START PROVIDED DATA
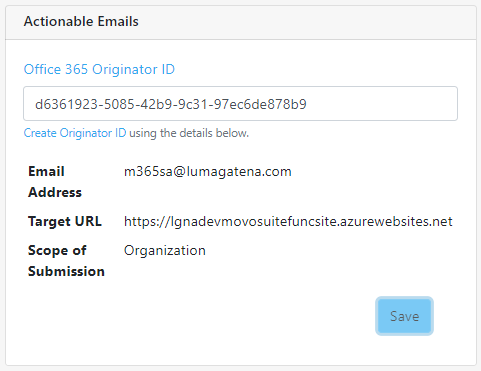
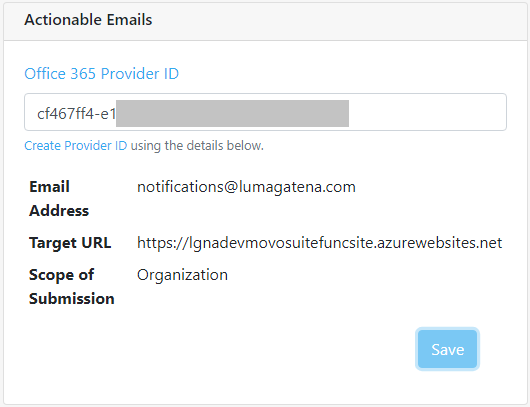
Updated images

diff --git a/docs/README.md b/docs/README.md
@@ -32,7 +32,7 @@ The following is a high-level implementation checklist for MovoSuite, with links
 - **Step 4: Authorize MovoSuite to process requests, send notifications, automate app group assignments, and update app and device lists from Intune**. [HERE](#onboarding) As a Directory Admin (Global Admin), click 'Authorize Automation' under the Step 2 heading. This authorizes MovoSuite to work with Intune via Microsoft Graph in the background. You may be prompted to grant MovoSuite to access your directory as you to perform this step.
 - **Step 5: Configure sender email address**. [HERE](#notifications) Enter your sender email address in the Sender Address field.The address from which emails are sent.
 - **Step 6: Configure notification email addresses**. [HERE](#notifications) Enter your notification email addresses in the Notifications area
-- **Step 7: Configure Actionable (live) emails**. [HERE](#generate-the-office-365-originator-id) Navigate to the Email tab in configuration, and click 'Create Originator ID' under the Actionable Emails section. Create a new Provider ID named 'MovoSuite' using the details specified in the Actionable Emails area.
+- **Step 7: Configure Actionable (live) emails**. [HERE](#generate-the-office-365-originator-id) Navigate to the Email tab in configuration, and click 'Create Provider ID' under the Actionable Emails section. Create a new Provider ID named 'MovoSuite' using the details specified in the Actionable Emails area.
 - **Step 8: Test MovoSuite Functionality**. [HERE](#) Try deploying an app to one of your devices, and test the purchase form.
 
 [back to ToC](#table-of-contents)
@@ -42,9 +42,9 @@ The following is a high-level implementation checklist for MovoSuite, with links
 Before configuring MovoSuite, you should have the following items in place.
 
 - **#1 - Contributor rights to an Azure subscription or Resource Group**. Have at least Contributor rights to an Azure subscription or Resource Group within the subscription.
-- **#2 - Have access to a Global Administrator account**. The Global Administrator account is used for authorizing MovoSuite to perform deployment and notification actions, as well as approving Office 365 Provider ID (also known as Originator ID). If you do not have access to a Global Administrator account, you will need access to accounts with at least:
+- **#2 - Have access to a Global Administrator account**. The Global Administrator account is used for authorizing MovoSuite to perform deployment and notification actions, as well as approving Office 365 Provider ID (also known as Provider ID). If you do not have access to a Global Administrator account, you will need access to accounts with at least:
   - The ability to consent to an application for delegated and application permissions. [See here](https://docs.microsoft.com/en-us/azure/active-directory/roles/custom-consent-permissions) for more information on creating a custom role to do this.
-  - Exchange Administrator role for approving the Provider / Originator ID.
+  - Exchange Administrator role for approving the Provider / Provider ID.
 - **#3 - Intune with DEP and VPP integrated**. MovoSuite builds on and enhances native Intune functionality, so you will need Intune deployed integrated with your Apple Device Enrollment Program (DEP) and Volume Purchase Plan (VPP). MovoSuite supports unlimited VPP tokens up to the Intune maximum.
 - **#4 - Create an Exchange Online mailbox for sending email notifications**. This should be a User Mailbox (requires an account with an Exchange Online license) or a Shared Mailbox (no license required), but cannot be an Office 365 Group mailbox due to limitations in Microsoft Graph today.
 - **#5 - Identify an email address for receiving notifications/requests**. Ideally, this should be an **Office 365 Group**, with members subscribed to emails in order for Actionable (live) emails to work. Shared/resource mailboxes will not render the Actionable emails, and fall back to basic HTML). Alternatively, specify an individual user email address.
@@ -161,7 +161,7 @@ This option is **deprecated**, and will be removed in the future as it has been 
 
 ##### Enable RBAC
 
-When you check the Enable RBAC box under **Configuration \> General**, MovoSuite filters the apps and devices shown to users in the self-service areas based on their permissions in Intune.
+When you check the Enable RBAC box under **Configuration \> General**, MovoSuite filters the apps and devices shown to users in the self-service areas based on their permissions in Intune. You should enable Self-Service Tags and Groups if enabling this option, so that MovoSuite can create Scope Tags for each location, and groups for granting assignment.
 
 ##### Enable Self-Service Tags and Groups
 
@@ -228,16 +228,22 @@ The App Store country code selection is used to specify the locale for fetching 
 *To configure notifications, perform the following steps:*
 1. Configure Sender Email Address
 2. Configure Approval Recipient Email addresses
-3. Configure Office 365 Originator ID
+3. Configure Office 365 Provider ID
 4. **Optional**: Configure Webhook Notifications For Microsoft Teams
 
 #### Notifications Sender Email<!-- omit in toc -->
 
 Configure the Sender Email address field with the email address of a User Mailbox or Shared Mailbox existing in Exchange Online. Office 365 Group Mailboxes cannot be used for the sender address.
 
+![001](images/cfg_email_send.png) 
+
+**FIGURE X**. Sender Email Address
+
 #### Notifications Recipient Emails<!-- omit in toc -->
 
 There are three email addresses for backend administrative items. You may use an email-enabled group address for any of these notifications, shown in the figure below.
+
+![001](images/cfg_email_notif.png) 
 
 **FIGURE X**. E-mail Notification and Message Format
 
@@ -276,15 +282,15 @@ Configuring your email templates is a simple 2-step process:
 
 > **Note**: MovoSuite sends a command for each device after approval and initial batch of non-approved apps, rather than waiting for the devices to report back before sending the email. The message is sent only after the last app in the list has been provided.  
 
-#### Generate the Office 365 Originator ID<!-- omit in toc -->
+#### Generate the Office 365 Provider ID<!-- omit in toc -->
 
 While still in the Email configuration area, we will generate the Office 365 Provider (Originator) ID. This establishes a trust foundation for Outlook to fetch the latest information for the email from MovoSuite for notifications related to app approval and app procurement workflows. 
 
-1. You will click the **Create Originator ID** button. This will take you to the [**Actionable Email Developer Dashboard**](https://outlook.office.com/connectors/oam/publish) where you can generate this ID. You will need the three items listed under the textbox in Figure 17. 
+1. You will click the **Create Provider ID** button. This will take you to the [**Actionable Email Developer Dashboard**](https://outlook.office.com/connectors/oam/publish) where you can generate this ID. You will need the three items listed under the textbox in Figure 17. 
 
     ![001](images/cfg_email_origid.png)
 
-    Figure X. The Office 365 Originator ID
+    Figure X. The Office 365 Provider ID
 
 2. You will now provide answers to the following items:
END PROVIDED DATA
◆ ASSIGNED TASK
Quote the listing above in full, except for the pictures.

◆ TASK ANSWER
Updated images

diff --git a/docs/README.md b/docs/README.md
@@ -32,7 +32,7 @@ The following is a high-level implementation checklist for MovoSuite, with links
 - **Step 4: Authorize MovoSuite to process requests, send notifications, automate app group assignments, and update app and device lists from Intune**. [HERE](#onboarding) As a Directory Admin (Global Admin), click 'Authorize Automation' under the Step 2 heading. This authorizes MovoSuite to work with Intune via Microsoft Graph in the background. You may be prompted to grant MovoSuite to access your directory as you to perform this step.
 - **Step 5: Configure sender email address**. [HERE](#notifications) Enter your sender email address in the Sender Address field.The address from which emails are sent.
 - **Step 6: Configure notification email addresses**. [HERE](#notifications) Enter your notification email addresses in the Notifications area
-- **Step 7: Configure Actionable (live) emails**. [HERE](#generate-the-office-365-originator-id) Navigate to the Email tab in configuration, and click 'Create Originator ID' under the Actionable Emails section. Create a new Provider ID named 'MovoSuite' using the details specified in the Actionable Emails area.
+- **Step 7: Configure Actionable (live) emails**. [HERE](#generate-the-office-365-originator-id) Navigate to the Email tab in configuration, and click 'Create Provider ID' under the Actionable Emails section. Create a new Provider ID named 'MovoSuite' using the details specified in the Actionable Emails area.
 - **Step 8: Test MovoSuite Functionality**. [HERE](#) Try deploying an app to one of your devices, and test the purchase form.
 
 [back to ToC](#table-of-contents)
@@ -42,9 +42,9 @@ The following is a high-level implementation checklist for MovoSuite, with links
 Before configuring MovoSuite, you should have the following items in place.
 
 - **#1 - Contributor rights to an Azure subscription or Resource Group**. Have at least Contributor rights to an Azure subscription or Resource Group within the subscription.
-- **#2 - Have access to a Global Administrator account**. The Global Administrator account is used for authorizing MovoSuite to perform deployment and notification actions, as well as approving Office 365 Provider ID (also known as Originator ID). If you do not have access to a Global Administrator account, you will need access to accounts with at least:
+- **#2 - Have access to a Global Administrator account**. The Global Administrator account is used for authorizing MovoSuite to perform deployment and notification actions, as well as approving Office 365 Provider ID (also known as Provider ID). If you do not have access to a Global Administrator account, you will need access to accounts with at least:
   - The ability to consent to an application for delegated and application permissions. [See here](https://docs.microsoft.com/en-us/azure/active-directory/roles/custom-consent-permissions) for more information on creating a custom role to do this.
-  - Exchange Administrator role for approving the Provider / Originator ID.
+  - Exchange Administrator role for approving the Provider / Provider ID.
 - **#3 - Intune with DEP and VPP integrated**. MovoSuite builds on and enhances native Intune functionality, so you will need Intune deployed integrated with your Apple Device Enrollment Program (DEP) and Volume Purchase Plan (VPP). MovoSuite supports unlimited VPP tokens up to the Intune maximum.
 - **#4 - Create an Exchange Online mailbox for sending email notifications**. This should be a User Mailbox (requires an account with an Exchange Online license) or a Shared Mailbox (no license required), but cannot be an Office 365 Group mailbox due to limitations in Microsoft Graph today.
 - **#5 - Identify an email address for receiving notifications/requests**. Ideally, this should be an **Office 365 Group**, with members subscribed to emails in order for Actionable (live) emails to work. Shared/resource mailboxes will not render the Actionable emails, and fall back to basic HTML). Alternatively, specify an individual user email address.
@@ -161,7 +161,7 @@ This option is **deprecated**, and will be removed in the future as it has been 
 
 ##### Enable RBAC
 
-When you check the Enable RBAC box under **Configuration \> General**, MovoSuite filters the apps and devices shown to users in the self-service areas based on their permissions in Intune.
+When you check the Enable RBAC box under **Configuration \> General**, MovoSuite filters the apps and devices shown to users in the self-service areas based on their permissions in Intune. You should enable Self-Service Tags and Groups if enabling this option, so that MovoSuite can create Scope Tags for each location, and groups for granting assignment.
 
 ##### Enable Self-Service Tags and Groups
 
@@ -228,16 +228,22 @@ The App Store country code selection is used to specify the locale for fetching 
 *To configure notifications, perform the following steps:*
 1. Configure Sender Email Address
 2. Configure Approval Recipient Email addresses
-3. Configure Office 365 Originator ID
+3. Configure Office 365 Provider ID
 4. **Optional**: Configure Webhook Notifications For Microsoft Teams
 
 #### Notifications Sender Email<!-- omit in toc -->
 
 Configure the Sender Email address field with the email address of a User Mailbox or Shared Mailbox existing in Exchange Online. Office 365 Group Mailboxes cannot be used for the sender address.
 
+![001](images/cfg_email_send.png) 
+
+**FIGURE X**. Sender Email Address
+
 #### Notifications Recipient Emails<!-- omit in toc -->
 
 There are three email addresses for backend administrative items. You may use an email-enabled group address for any of these notifications, shown in the figure below.
+
+![001](images/cfg_email_notif.png) 
 
 **FIGURE X**. E-mail Notification and Message Format
 
@@ -276,15 +282,15 @@ Configuring your email templates is a simple 2-step process:
 
 > **Note**: MovoSuite sends a command for each device after approval and initial batch of non-approved apps, rather than waiting for the devices to report back before sending the email. The message is sent only after the last app in the list has been provided.  
 
-#### Generate the Office 365 Originator ID<!-- omit in toc -->
+#### Generate the Office 365 Provider ID<!-- omit in toc -->
 
 While still in the Email configuration area, we will generate the Office 365 Provider (Originator) ID. This establishes a trust foundation for Outlook to fetch the latest information for the email from MovoSuite for notifications related to app approval and app procurement workflows. 
 
-1. You will click the **Create Originator ID** button. This will take you to the [**Actionable Email Developer Dashboard**](https://outlook.office.com/connectors/oam/publish) where you can generate this ID. You will need the three items listed under the textbox in Figure 17. 
+1. You will click the **Create Provider ID** button. This will take you to the [**Actionable Email Developer Dashboard**](https://outlook.office.com/connectors/oam/publish) where you can generate this ID. You will need the three items listed under the textbox in Figure 17. 
 
     ![001](images/cfg_email_origid.png)
 
-    Figure X. The Office 365 Originator ID
+    Figure X. The Office 365 Provider ID
 
 2. You will now provide answers to the following items:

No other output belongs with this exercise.